++++ SOURCE DATA
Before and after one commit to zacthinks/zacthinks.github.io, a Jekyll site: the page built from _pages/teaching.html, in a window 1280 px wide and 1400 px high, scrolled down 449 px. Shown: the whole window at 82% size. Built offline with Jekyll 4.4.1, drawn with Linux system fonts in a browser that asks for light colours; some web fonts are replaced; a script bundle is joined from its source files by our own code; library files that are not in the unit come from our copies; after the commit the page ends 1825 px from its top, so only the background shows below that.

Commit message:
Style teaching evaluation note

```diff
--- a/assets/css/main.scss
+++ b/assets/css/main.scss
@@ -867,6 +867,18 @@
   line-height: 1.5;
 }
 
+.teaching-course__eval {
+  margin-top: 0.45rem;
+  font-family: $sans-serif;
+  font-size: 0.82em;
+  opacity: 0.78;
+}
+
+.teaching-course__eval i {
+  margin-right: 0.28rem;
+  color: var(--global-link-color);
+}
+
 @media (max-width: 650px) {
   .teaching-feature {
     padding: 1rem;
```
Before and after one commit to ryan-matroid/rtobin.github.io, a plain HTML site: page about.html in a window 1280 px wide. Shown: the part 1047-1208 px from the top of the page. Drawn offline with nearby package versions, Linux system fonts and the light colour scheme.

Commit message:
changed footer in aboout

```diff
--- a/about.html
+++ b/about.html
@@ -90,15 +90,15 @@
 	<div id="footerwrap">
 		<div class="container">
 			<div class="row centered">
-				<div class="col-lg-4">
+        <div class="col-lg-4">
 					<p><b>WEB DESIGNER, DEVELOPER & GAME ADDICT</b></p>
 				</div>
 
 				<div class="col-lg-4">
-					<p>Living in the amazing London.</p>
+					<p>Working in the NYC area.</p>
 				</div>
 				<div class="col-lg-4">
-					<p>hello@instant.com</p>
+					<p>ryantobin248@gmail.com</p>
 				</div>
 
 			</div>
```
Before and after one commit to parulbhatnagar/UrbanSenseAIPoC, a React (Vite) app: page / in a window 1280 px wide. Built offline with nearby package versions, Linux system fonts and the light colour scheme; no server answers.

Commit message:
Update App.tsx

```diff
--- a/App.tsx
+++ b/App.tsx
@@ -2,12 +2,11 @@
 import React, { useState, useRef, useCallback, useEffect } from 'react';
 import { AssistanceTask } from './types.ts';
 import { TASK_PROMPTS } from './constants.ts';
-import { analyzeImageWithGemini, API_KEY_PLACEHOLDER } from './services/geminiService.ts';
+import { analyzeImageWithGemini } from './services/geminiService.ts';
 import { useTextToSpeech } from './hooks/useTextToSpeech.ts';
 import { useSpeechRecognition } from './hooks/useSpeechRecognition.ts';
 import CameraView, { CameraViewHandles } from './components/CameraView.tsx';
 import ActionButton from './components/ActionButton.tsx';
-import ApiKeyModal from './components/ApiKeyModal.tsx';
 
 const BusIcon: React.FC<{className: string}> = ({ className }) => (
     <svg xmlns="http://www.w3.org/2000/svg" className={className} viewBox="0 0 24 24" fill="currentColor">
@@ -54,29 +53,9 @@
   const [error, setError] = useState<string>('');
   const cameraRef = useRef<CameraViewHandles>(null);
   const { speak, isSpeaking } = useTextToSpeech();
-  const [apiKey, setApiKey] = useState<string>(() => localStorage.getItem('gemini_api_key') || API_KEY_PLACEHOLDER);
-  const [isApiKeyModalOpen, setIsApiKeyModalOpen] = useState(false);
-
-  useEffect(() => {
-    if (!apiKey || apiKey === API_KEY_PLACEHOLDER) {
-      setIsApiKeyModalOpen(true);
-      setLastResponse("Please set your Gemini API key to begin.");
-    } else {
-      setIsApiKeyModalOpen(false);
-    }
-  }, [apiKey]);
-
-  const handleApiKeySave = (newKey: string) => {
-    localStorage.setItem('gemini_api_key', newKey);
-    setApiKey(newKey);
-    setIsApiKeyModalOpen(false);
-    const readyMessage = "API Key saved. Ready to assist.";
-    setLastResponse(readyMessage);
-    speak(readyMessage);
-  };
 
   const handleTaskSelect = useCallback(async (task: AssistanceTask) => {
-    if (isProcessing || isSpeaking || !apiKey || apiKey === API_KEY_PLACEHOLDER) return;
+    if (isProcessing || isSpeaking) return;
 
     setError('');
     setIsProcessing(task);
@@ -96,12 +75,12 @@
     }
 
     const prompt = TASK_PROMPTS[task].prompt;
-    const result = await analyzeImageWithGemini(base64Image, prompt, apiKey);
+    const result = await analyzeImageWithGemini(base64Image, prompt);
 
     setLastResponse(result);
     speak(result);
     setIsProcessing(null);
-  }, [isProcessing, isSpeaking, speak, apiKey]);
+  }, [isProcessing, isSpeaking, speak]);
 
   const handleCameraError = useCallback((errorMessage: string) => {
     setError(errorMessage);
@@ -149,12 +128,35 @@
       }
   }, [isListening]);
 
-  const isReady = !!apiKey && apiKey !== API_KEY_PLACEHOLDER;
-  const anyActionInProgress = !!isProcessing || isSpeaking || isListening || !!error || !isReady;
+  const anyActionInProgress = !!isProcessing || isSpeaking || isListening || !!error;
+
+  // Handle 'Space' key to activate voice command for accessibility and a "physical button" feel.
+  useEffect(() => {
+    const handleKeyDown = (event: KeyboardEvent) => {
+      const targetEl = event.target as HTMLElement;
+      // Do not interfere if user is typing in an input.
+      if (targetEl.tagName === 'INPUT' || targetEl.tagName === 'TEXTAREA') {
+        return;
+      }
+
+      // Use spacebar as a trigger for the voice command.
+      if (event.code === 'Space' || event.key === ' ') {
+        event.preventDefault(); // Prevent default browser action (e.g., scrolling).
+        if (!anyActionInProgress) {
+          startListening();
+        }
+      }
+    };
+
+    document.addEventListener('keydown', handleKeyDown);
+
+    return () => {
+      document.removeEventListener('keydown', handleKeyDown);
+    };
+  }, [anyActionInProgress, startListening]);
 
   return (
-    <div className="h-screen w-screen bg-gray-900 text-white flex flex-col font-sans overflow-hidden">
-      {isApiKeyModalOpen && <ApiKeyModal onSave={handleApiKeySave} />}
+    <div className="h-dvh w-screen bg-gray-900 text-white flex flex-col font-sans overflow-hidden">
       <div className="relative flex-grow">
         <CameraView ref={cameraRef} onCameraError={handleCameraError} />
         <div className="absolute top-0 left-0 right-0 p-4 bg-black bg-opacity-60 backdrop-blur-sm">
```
++++++++
-- WORK REQUIRED --
Starting at the top of the records, copy every line exactly.

-- OUTPUT --
Before and after one commit to zacthinks/zacthinks.github.io, a Jekyll site: the page built from _pages/teaching.html, in a window 1280 px wide and 1400 px high, scrolled down 449 px. Shown: the whole window at 82% size. Built offline with Jekyll 4.4.1, drawn with Linux system fonts in a browser that asks for light colours; some web fonts are replaced; a script bundle is joined from its source files by our own code; library files that are not in the unit come from our copies; after the commit the page ends 1825 px from its top, so only the background shows below that.

Commit message:
Style teaching evaluation note

```diff
--- a/assets/css/main.scss
+++ b/assets/css/main.scss
@@ -867,6 +867,18 @@
   line-height: 1.5;
 }
 
+.teaching-course__eval {
+  margin-top: 0.45rem;
+  font-family: $sans-serif;
+  font-size: 0.82em;
+  opacity: 0.78;
+}
+
+.teaching-course__eval i {
+  margin-right: 0.28rem;
+  color: var(--global-link-color);
+}
+
 @media (max-width: 650px) {
   .teaching-feature {
     padding: 1rem;
```
Before and after one commit to ryan-matroid/rtobin.github.io, a plain HTML site: page about.html in a window 1280 px wide. Shown: the part 1047-1208 px from the top of the page. Drawn offline with nearby package versions, Linux system fonts and the light colour scheme.

Commit message:
changed footer in aboout

```diff
--- a/about.html
+++ b/about.html
@@ -90,15 +90,15 @@
 	<div id="footerwrap">
 		<div class="container">
 			<div class="row centered">
-				<div class="col-lg-4">
+        <div class="col-lg-4">
 					<p><b>WEB DESIGNER, DEVELOPER & GAME ADDICT</b></p>
 				</div>
 
 				<div class="col-lg-4">
-					<p>Living in the amazing London.</p>
+					<p>Working in the NYC area.</p>
 				</div>
 				<div class="col-lg-4">
-					<p>hello@instant.com</p>
+					<p>ryantobin248@gmail.com</p>
 				</div>
 
 			</div>
```
Before and after one commit to parulbhatnagar/UrbanSenseAIPoC, a React (Vite) app: page / in a window 1280 px wide. Built offline with nearby package versions, Linux system fonts and the light colour scheme; no server answers.

Commit message:
Update App.tsx

```diff
--- a/App.tsx
+++ b/App.tsx
@@ -2,12 +2,11 @@
 import React, { useState, useRef, useCallback, useEffect } from 'react';
 import { AssistanceTask } from './types.ts';
 import { TASK_PROMPTS } from './constants.ts';
-import { analyzeImageWithGemini, API_KEY_PLACEHOLDER } from './services/geminiService.ts';
+import { analyzeImageWithGemini } from './services/geminiService.ts';
 import { useTextToSpeech } from './hooks/useTextToSpeech.ts';
 import { useSpeechRecognition } from './hooks/useSpeechRecognition.ts';
 import CameraView, { CameraViewHandles } from './components/CameraView.tsx';
 import ActionButton from './components/ActionButton.tsx';
-import ApiKeyModal from './components/ApiKeyModal.tsx';
 
 const BusIcon: React.FC<{className: string}> = ({ className }) => (
     <svg xmlns="http://www.w3.org/2000/svg" className={className} viewBox="0 0 24 24" fill="currentColor">
@@ -54,29 +53,9 @@
   const [error, setError] = useState<string>('');
   const cameraRef = useRef<CameraViewHandles>(null);
   const { speak, isSpeaking } = useTextToSpeech();
-  const [apiKey, setApiKey] = useState<string>(() => localStorage.getItem('gemini_api_key') || API_KEY_PLACEHOLDER);
-  const [isApiKeyModalOpen, setIsApiKeyModalOpen] = useState(false);
-
-  useEffect(() => {
-    if (!apiKey || apiKey === API_KEY_PLACEHOLDER) {
-      setIsApiKeyModalOpen(true);
-      setLastResponse("Please set your Gemini API key to begin.");
-    } else {
-      setIsApiKeyModalOpen(false);
-    }
-  }, [apiKey]);
-
-  const handleApiKeySave = (newKey: string) => {
-    localStorage.setItem('gemini_api_key', newKey);
-    setApiKey(newKey);
-    setIsApiKeyModalOpen(false);
-    const readyMessage = "API Key saved. Ready to assist.";
-    setLastResponse(readyMessage);
-    speak(readyMessage);
-  };
 
   const handleTaskSelect = useCallback(async (task: AssistanceTask) => {
-    if (isProcessing || isSpeaking || !apiKey || apiKey === API_KEY_PLACEHOLDER) return;
+    if (isProcessing || isSpeaking) return;
 
     setError('');
     setIsProcessing(task);
@@ -96,12 +75,12 @@
     }
 
     const prompt = TASK_PROMPTS[task].prompt;
-    const result = await analyzeImageWithGemini(base64Image, prompt, apiKey);
+    const result = await analyzeImageWithGemini(base64Image, prompt);
 
     setLastResponse(result);
     speak(result);
     setIsProcessing(null);
-  }, [isProcessing, isSpeaking, speak, apiKey]);
+  }, [isProcessing, isSpeaking, speak]);
 
   const handleCameraError = useCallback((errorMessage: string) => {
     setError(errorMessage);
@@ -149,12 +128,35 @@
       }
   }, [isListening]);
 
-  const isReady = !!apiKey && apiKey !== API_KEY_PLACEHOLDER;
-  const anyActionInProgress = !!isProcessing || isSpeaking || isListening || !!error || !isReady;
+  const anyActionInProgress = !!isProcessing || isSpeaking || isListening || !!error;
+
+  // Handle 'Space' key to activate voice command for accessibility and a "physical button" feel.
+  useEffect(() => {
+    const handleKeyDown = (event: KeyboardEvent) => {
+      const targetEl = event.target as HTMLElement;
+      // Do not interfere if user is typing in an input.
+      if (targetEl.tagName === 'INPUT' || targetEl.tagName === 'TEXTAREA') {
+        return;
+      }
+
+      // Use spacebar as a trigger for the voice command.
+      if (event.code === 'Space' || event.key === ' ') {
+        event.preventDefault(); // Prevent default browser action (e.g., scrolling).
+        if (!anyActionInProgress) {
+          startListening();
+        }
+      }
+    };
+
+    document.addEventListener('keydown', handleKeyDown);
+
+    return () => {
+      document.removeEventListener('keydown', handleKeyDown);
+    };
+  }, [anyActionInProgress, startListening]);
 
   return (
-    <div className="h-screen w-screen bg-gray-900 text-white flex flex-col font-sans overflow-hidden">
-      {isApiKeyModalOpen && <ApiKeyModal onSave={handleApiKeySave} />}
+    <div className="h-dvh w-screen bg-gray-900 text-white flex flex-col font-sans overflow-hidden">
       <div className="relative flex-grow">
         <CameraView ref={cameraRef} onCameraError={handleCameraError} />
         <div className="absolute top-0 left-0 right-0 p-4 bg-black bg-opacity-60 backdrop-blur-sm">
```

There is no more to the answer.